Ottawa’s new rules restricting the promotion of vaping products are set to take effect this Friday (Aug. 7), while some point-of-sale regulations will be implemented on Sept. 6.
Health Canada published regulations July 8 prohibiting vaping advertisements in public spaces where youth may be exposed to them.
The nationwide ban on vaping ads applies to all retail locations and online stores that sell e-cigarettes, except for adult-only establishments, such as designated vaping shops. However, “permitted ads displayed where youth are not permitted convey a health warning about vaping product harms.”
This means that c-store operators across the country must remove all window, point-of-sale and in-store marketing materials, as well as product displays.

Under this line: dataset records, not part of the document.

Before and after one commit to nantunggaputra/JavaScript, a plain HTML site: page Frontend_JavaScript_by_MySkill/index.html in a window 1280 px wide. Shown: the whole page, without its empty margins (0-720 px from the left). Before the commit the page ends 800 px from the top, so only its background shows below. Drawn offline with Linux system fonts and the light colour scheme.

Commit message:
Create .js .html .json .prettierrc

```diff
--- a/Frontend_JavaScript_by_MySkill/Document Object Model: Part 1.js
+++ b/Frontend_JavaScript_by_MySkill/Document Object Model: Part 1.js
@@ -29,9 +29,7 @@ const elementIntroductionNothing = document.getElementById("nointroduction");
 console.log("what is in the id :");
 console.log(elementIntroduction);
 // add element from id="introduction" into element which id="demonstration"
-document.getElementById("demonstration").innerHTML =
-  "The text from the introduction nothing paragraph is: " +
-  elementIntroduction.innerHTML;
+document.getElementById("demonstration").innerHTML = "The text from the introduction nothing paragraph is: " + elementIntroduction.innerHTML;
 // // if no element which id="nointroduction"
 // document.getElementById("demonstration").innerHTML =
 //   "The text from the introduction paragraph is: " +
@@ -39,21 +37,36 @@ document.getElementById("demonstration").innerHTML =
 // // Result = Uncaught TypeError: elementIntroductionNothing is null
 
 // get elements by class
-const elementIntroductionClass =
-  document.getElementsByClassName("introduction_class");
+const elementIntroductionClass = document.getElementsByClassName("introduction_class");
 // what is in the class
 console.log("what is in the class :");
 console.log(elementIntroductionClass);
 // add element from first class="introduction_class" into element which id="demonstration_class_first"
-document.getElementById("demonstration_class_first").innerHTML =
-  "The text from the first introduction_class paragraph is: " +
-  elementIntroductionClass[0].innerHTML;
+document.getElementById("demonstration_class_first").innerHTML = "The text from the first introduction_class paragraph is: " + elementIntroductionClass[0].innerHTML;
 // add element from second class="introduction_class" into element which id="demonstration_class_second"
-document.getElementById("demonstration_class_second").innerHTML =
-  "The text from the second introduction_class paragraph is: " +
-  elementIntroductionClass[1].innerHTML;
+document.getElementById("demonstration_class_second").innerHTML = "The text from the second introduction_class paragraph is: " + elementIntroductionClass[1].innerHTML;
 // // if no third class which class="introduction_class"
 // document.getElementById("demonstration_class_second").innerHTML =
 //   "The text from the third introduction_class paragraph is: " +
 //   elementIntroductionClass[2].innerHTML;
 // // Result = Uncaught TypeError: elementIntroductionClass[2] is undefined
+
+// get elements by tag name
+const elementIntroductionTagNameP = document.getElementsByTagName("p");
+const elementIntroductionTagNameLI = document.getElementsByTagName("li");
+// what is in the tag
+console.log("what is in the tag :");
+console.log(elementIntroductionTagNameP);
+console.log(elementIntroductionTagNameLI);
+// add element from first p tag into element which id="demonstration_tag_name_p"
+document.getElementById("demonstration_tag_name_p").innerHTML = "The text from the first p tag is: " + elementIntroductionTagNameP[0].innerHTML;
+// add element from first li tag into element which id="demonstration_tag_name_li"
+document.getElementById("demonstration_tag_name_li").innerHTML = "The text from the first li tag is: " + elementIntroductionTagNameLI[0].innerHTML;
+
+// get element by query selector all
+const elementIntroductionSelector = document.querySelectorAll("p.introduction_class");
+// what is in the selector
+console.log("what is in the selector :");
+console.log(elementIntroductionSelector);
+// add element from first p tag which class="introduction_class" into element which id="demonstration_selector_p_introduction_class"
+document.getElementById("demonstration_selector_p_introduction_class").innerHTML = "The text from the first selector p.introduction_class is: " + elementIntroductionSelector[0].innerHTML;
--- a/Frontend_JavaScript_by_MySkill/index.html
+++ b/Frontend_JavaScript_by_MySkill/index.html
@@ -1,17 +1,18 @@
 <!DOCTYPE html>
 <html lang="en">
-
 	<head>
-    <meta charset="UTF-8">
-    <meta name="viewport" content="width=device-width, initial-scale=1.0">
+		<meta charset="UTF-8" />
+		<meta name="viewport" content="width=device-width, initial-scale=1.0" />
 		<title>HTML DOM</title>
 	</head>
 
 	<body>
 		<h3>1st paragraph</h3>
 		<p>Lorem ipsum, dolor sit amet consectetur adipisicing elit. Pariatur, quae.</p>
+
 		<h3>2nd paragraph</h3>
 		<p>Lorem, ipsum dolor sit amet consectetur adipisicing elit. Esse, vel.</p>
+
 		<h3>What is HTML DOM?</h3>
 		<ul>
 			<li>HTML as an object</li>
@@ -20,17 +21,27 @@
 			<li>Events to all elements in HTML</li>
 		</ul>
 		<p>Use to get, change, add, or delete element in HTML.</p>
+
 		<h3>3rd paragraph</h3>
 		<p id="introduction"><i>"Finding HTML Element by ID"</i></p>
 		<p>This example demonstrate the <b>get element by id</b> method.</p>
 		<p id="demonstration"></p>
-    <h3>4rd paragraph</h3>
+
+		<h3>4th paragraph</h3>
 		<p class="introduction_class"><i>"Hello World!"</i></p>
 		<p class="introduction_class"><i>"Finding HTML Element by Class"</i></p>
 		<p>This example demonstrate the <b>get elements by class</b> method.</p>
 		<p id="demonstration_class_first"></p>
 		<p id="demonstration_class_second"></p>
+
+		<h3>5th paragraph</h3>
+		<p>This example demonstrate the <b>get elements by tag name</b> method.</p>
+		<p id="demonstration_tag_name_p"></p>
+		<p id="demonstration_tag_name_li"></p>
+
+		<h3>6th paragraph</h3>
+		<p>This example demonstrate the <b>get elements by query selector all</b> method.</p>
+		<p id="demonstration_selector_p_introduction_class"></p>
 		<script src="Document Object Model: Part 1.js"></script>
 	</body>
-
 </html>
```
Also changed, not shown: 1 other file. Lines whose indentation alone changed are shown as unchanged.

These requirements are applicable only when a province or territory does not already have such requirements in place. Ottawa stated in a release: “The Government of Canada remains concerned by the rise in youth vaping and is acting to address it.”
These new changes will further restrict the promotion of vaping products, to protect youth from being exposed to advertisements that can induce them to try vaping. It will now be prohibited to advertise vaping products in public spaces if the ads can be seen or heard by youth, whether in brick and mortar stores, online or other media channels.
In addition, the display of vaping products at point-of-sale where youth have access will be prohibited. These changes will also require that any permitted ads displayed where youth are not permitted convey a health warning about vaping product harms. These requirements are applicable only when a province or territory does not already have such requirements in place.”
Health Canada is also considering additional regulatory measures “that would further restrict the nicotine content of vaping products, further restrict flavours in vaping products, and require the vaping industry to provide information about their vaping products, including sales, ingredients, and research and development activities.”
Health Canada has invested more than $12 million over three years in a national vaping public education and prevention campaign.